## Your instructions:
Please reproduce all of the data exactly as it appears, but skip the pictures.
[Opening Dataset records section]
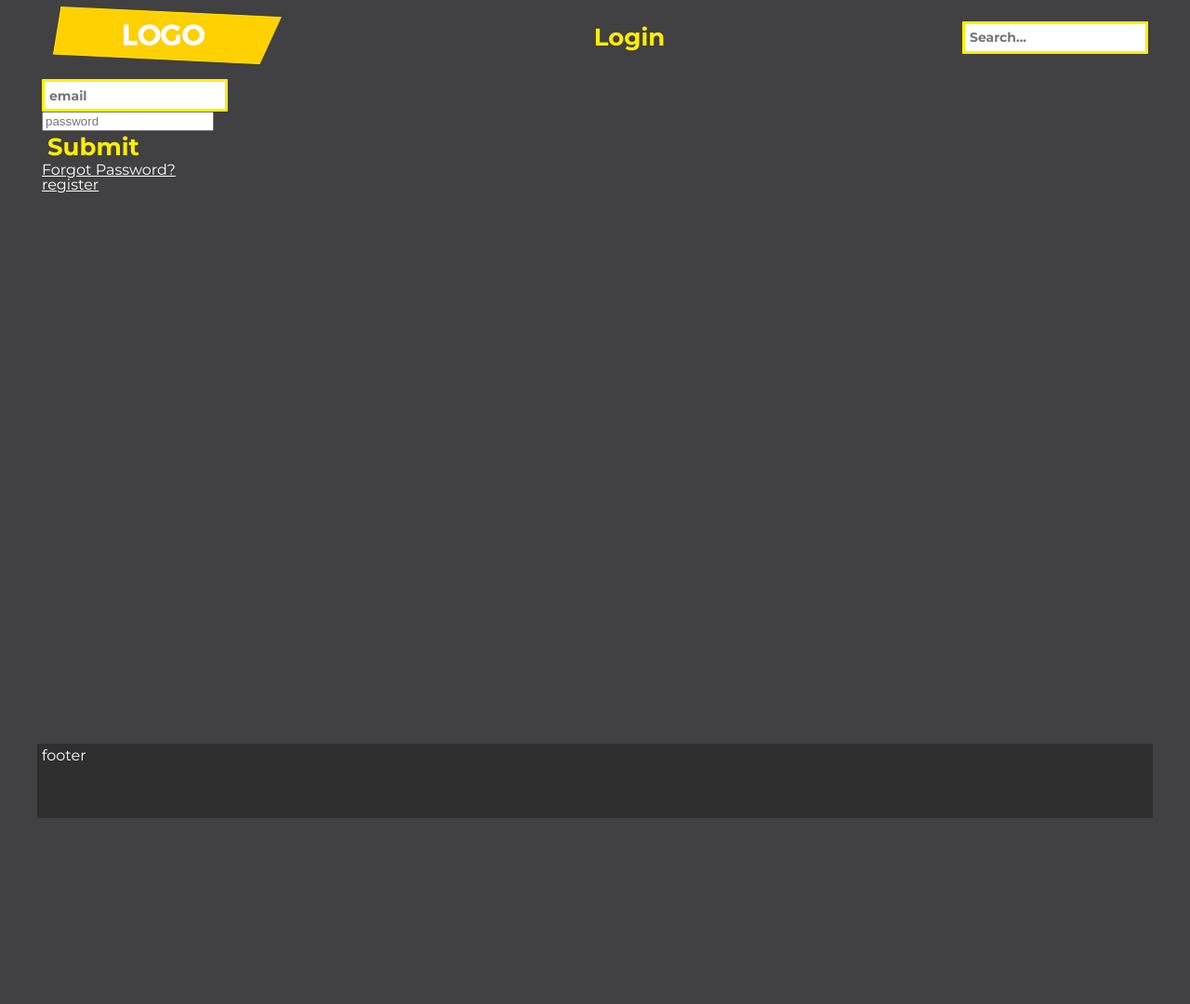
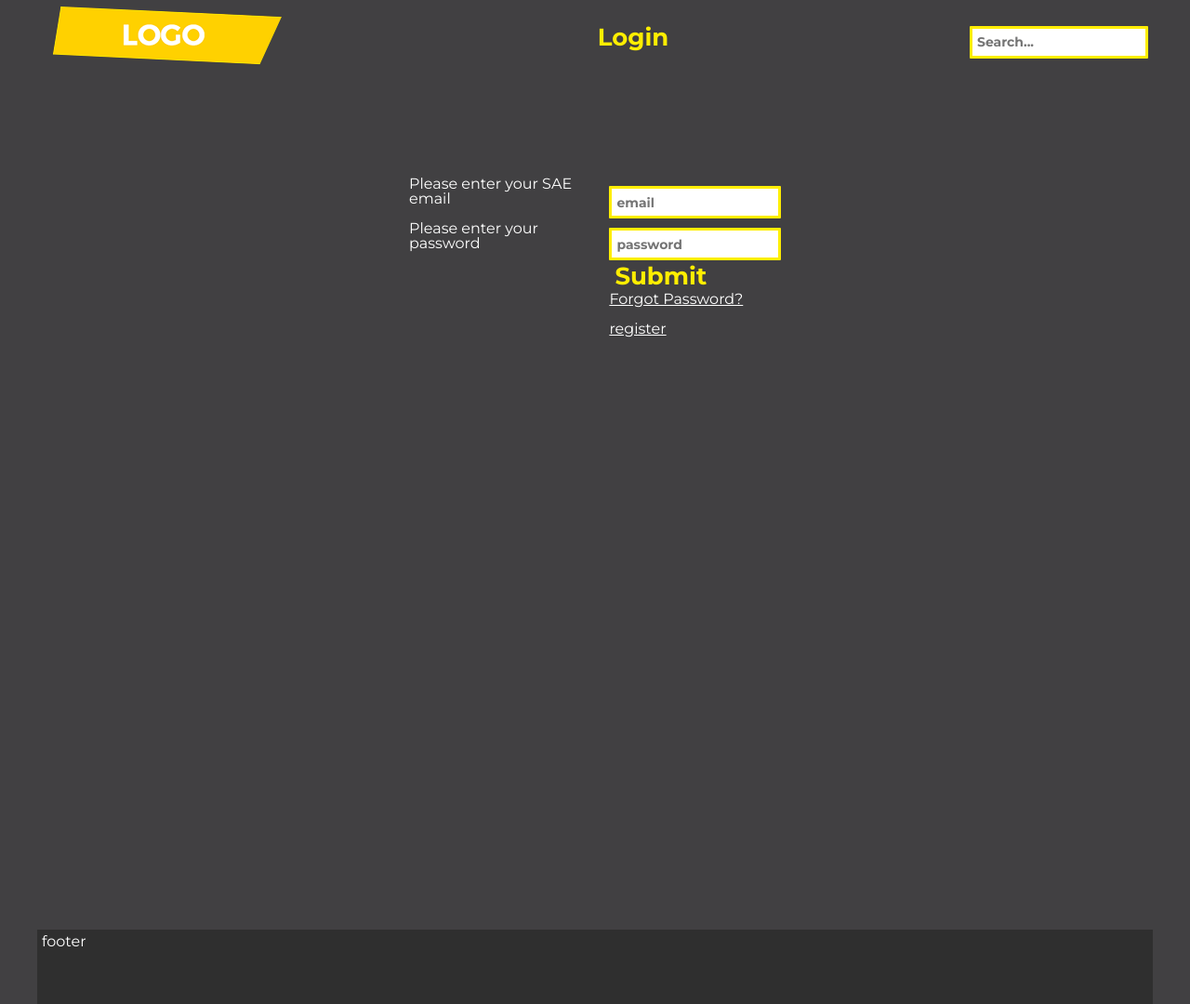
Before and after one commit to 1002915/filmCMS, a PHP site: page /filmCMS/login.php in a window 1280 px wide. Shown: the whole page at 93% size. Before the commit the page ends 880 px from the top, so only its background shows below. Run offline with PHP 8.4, Linux system fonts and the light colour scheme; some libraries are stand-ins or nearby versions.

Commit message:
update to home page and login

```diff
--- a/checklogin.php
+++ b/checklogin.php
@@ -25,8 +25,9 @@ if (password_verify($password, $databasekey)) {
     header('Location: index.php');
 
 } else {
-
-    echo 'Invalid password for ' . $email . ' Please try again. <a href="login.php">BACK</a>';
+	$_SESSION['errors'] = array("Your username or password was incorrect.");
+	header('Location: login.php');
+    //echo 'Invalid password for ' . $email . ' Please try again. <a href="login.php">BACK</a>';
 
 }
 
--- a/css/matt_styles.css
+++ b/css/matt_styles.css
@@ -0,0 +1,65 @@
+.search_bar, input[type=password] {
+   	width: 200px;
+	height: 35px;
+	background-color: rgba(255, 255, 255, 1);
+    border: 3px solid rgba(255, 238, 0, 1);
+    color: #2f2f2f;
+    font-size: 14px;
+    -webkit-border-radius: 1px;
+    font-family: 'Montserrat', sans-serif;
+    font-weight: 700;
+    box-sizing: border-box;
+    padding: 5px;
+    margin-top: 10px;
+}
+
+.login_box {
+    margin: 0 auto;
+    width: 400px;
+    display:flex;
+    justify-content: center;
+    padding: 5px;
+    height: 800px;
+
+}
+
+.login_error {
+    color: red;
+    text-align: center;
+        margin-top: 100px;
+}
+
+.registerForm, input[type=text] {
+    width: 100%;
+    height: 35px;
+    background-color: rgba(255, 255, 255, 1);
+    border: 3px solid rgba(255, 238, 0, 1);
+    color: #2f2f2f;
+    font-size: 14px;
+    -webkit-border-radius: 1px;
+    font-family: 'Montserrat', sans-serif;
+    font-weight: 700;
+    box-sizing: border-box;
+    padding: 5px;
+    margin: 10px 0px 0px 0px;
+}
+
+.registerForm, input[type=password] {
+    width: 100%;
+}
+
+#campus_id {
+    margin: 10px;
+}
+
+.campus_id select {
+
+   width: 268px;
+   padding: 5px;
+   font-size: 16px;
+   line-height: 1;
+   border: 0;
+   border-radius: 0;
+   height: 34px;
+   -webkit-appearance: none;
+   }
--- a/header.php
+++ b/header.php
@@ -1,7 +1,9 @@
+<?php session_start();?>
 <!DOCTYPE html>
+
 <head>
 	<title>Film CMS</title>
-
+	<meta name="viewport" content="width=device-width" />
 	<link rel="stylesheet" type="text/css" href="css/reset.css">
 	<link rel="stylesheet" href="css/styles.css">
 	<link rel="stylesheet" type="text/css" href="css/styles.css">
@@ -9,11 +11,8 @@
 	<link rel="stylesheet" type="text/css" href="css/tatiana_styles.css">
 	<link rel="stylesheet" type="text/css" href="css/alex_styles.css">
 	<link rel="stylesheet" type="text/css" href="css/anna_styles.css">
-
 	<link href='https://fonts.googleapis.com/css?family=Montserrat:400,700' rel='stylesheet' type='text/css'>
-
 	<script src="https://ajax.googleapis.com/ajax/libs/jquery/1.11.1/jquery.min.js"></script>
-
 	<script>
 	$(document).ready(function(){
 		$('#search').keyup(function(){
@@ -31,19 +30,25 @@
 		});
 	});
 	</script>
-
-
-	<meta name="viewport" content="width=device-width" />
 </head>
 
 <div class="site_container">
 	<div class="header_navigation">
-		<a href="index.php"><img src="img/logo.png" class="logo" alt="logo"></a>
-
+		<a href="index.php">
+			<img src="img/logo.png" class="logo" alt="logo">
+		</a>
+		<?php if (!isset($_SESSION['email'])) { ?>
 		<form id="login_button" action="login.php">
 			<input type="submit" Value="Login">
 		</form>
+		<?php } else echo''; ?>
+		<?php if (isset($_SESSION['email'])) { ?>
+		<form id="login_button" action="logout.php">
+			<input type="submit" Value="logout">
+		</form>
+		<?php } else echo''; ?>
 		<div id='search_bar'>
 			<input type='text' name='search' placeholder='Search...' id='search'>
 		</div>
 	</div>
+<div class="site_content">
--- a/index.php
+++ b/index.php
@@ -1,6 +1,5 @@
 <?php include('header.php'); ?>
 
-<div class="site_content">
 	<div class="content_left">
 		<div class="film_large">
 			<img src="img/placeholder.jpg">
--- a/login.php
+++ b/login.php
@@ -1,12 +1,25 @@
-<?php include('header.php'); ?>
+<?php include('header.php');?>
 
-<div class="site_content">
-<div class="loginbox">
+<div class="login_error">
+
+	<?php if (isset($_SESSION['errors'])) {
+	 	$error = $_SESSION['errors'];
+
+		print_r($error[0]);
+
+		} else echo '';
+
+	?>
+
+</div>
+
+<div class="login_box">Please enter your SAE email <BR> <BR> Please enter your password
 	<form name="loginForm" id="login" method="post" action="checklogin.php">
   		<input type="text" data-validation="email" name='email' id='email' placeholder="email" maxlength="50" /><br/>
   		<input type='password' data-validation="alphanumeric" name='password_hash' id='password_hash' maxlength="50" placeholder="password"/><br/>
   		<input type='submit' name='Submit' value='Submit' /><BR>
-  <a href='resetpassword.php'>Forgot Password?</a><BR>
+
+  		<a href='resetpassword.php'>Forgot Password?</a><BR><BR>
   		<a href='register.php'>register</a>
 	</form>
 </div>
--- /dev/null
+++ b/logout.php
@@ -0,0 +1,5 @@
+<?php
+session_start();
+session_destroy();
+header('Location: login.php');
+?>
```
Also changed, not shown: register.php (+10 -6 lines). Lines whose indentation alone changed are shown as unchanged.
[Closing Dataset records section]
## Solution:
Before and after one commit to 1002915/filmCMS, a PHP site: page /filmCMS/login.php in a window 1280 px wide. Shown: the whole page at 93% size. Before the commit the page ends 880 px from the top, so only its background shows below. Run offline with PHP 8.4, Linux system fonts and the light colour scheme; some libraries are stand-ins or nearby versions.

Commit message:
update to home page and login

```diff
--- a/checklogin.php
+++ b/checklogin.php
@@ -25,8 +25,9 @@ if (password_verify($password, $databasekey)) {
     header('Location: index.php');
 
 } else {
-
-    echo 'Invalid password for ' . $email . ' Please try again. <a href="login.php">BACK</a>';
+	$_SESSION['errors'] = array("Your username or password was incorrect.");
+	header('Location: login.php');
+    //echo 'Invalid password for ' . $email . ' Please try again. <a href="login.php">BACK</a>';
 
 }
 
--- a/css/matt_styles.css
+++ b/css/matt_styles.css
@@ -0,0 +1,65 @@
+.search_bar, input[type=password] {
+   	width: 200px;
+	height: 35px;
+	background-color: rgba(255, 255, 255, 1);
+    border: 3px solid rgba(255, 238, 0, 1);
+    color: #2f2f2f;
+    font-size: 14px;
+    -webkit-border-radius: 1px;
+    font-family: 'Montserrat', sans-serif;
+    font-weight: 700;
+    box-sizing: border-box;
+    padding: 5px;
+    margin-top: 10px;
+}
+
+.login_box {
+    margin: 0 auto;
+    width: 400px;
+    display:flex;
+    justify-content: center;
+    padding: 5px;
+    height: 800px;
+
+}
+
+.login_error {
+    color: red;
+    text-align: center;
+        margin-top: 100px;
+}
+
+.registerForm, input[type=text] {
+    width: 100%;
+    height: 35px;
+    background-color: rgba(255, 255, 255, 1);
+    border: 3px solid rgba(255, 238, 0, 1);
+    color: #2f2f2f;
+    font-size: 14px;
+    -webkit-border-radius: 1px;
+    font-family: 'Montserrat', sans-serif;
+    font-weight: 700;
+    box-sizing: border-box;
+    padding: 5px;
+    margin: 10px 0px 0px 0px;
+}
+
+.registerForm, input[type=password] {
+    width: 100%;
+}
+
+#campus_id {
+    margin: 10px;
+}
+
+.campus_id select {
+
+   width: 268px;
+   padding: 5px;
+   font-size: 16px;
+   line-height: 1;
+   border: 0;
+   border-radius: 0;
+   height: 34px;
+   -webkit-appearance: none;
+   }
--- a/header.php
+++ b/header.php
@@ -1,7 +1,9 @@
+<?php session_start();?>
 <!DOCTYPE html>
+
 <head>
 	<title>Film CMS</title>
-
+	<meta name="viewport" content="width=device-width" />
 	<link rel="stylesheet" type="text/css" href="css/reset.css">
 	<link rel="stylesheet" href="css/styles.css">
 	<link rel="stylesheet" type="text/css" href="css/styles.css">
@@ -9,11 +11,8 @@
 	<link rel="stylesheet" type="text/css" href="css/tatiana_styles.css">
 	<link rel="stylesheet" type="text/css" href="css/alex_styles.css">
 	<link rel="stylesheet" type="text/css" href="css/anna_styles.css">
-
 	<link href='https://fonts.googleapis.com/css?family=Montserrat:400,700' rel='stylesheet' type='text/css'>
-
 	<script src="https://ajax.googleapis.com/ajax/libs/jquery/1.11.1/jquery.min.js"></script>
-
 	<script>
 	$(document).ready(function(){
 		$('#search').keyup(function(){
@@ -31,19 +30,25 @@
 		});
 	});
 	</script>
-
-
-	<meta name="viewport" content="width=device-width" />
 </head>
 
 <div class="site_container">
 	<div class="header_navigation">
-		<a href="index.php"><img src="img/logo.png" class="logo" alt="logo"></a>
-
+		<a href="index.php">
+			<img src="img/logo.png" class="logo" alt="logo">
+		</a>
+		<?php if (!isset($_SESSION['email'])) { ?>
 		<form id="login_button" action="login.php">
 			<input type="submit" Value="Login">
 		</form>
+		<?php } else echo''; ?>
+		<?php if (isset($_SESSION['email'])) { ?>
+		<form id="login_button" action="logout.php">
+			<input type="submit" Value="logout">
+		</form>
+		<?php } else echo''; ?>
 		<div id='search_bar'>
 			<input type='text' name='search' placeholder='Search...' id='search'>
 		</div>
 	</div>
+<div class="site_content">
--- a/index.php
+++ b/index.php
@@ -1,6 +1,5 @@
 <?php include('header.php'); ?>
 
-<div class="site_content">
 	<div class="content_left">
 		<div class="film_large">
 			<img src="img/placeholder.jpg">
--- a/login.php
+++ b/login.php
@@ -1,12 +1,25 @@
-<?php include('header.php'); ?>
+<?php include('header.php');?>
 
-<div class="site_content">
-<div class="loginbox">
+<div class="login_error">
+
+	<?php if (isset($_SESSION['errors'])) {
+	 	$error = $_SESSION['errors'];
+
+		print_r($error[0]);
+
+		} else echo '';
+
+	?>
+
+</div>
+
+<div class="login_box">Please enter your SAE email <BR> <BR> Please enter your password
 	<form name="loginForm" id="login" method="post" action="checklogin.php">
   		<input type="text" data-validation="email" name='email' id='email' placeholder="email" maxlength="50" /><br/>
   		<input type='password' data-validation="alphanumeric" name='password_hash' id='password_hash' maxlength="50" placeholder="password"/><br/>
   		<input type='submit' name='Submit' value='Submit' /><BR>
-  <a href='resetpassword.php'>Forgot Password?</a><BR>
+
+  		<a href='resetpassword.php'>Forgot Password?</a><BR><BR>
   		<a href='register.php'>register</a>
 	</form>
 </div>
--- /dev/null
+++ b/logout.php
@@ -0,0 +1,5 @@
+<?php
+session_start();
+session_destroy();
+header('Location: login.php');
+?>
```
Also changed, not shown: register.php (+10 -6 lines). Lines whose indentation alone changed are shown as unchanged.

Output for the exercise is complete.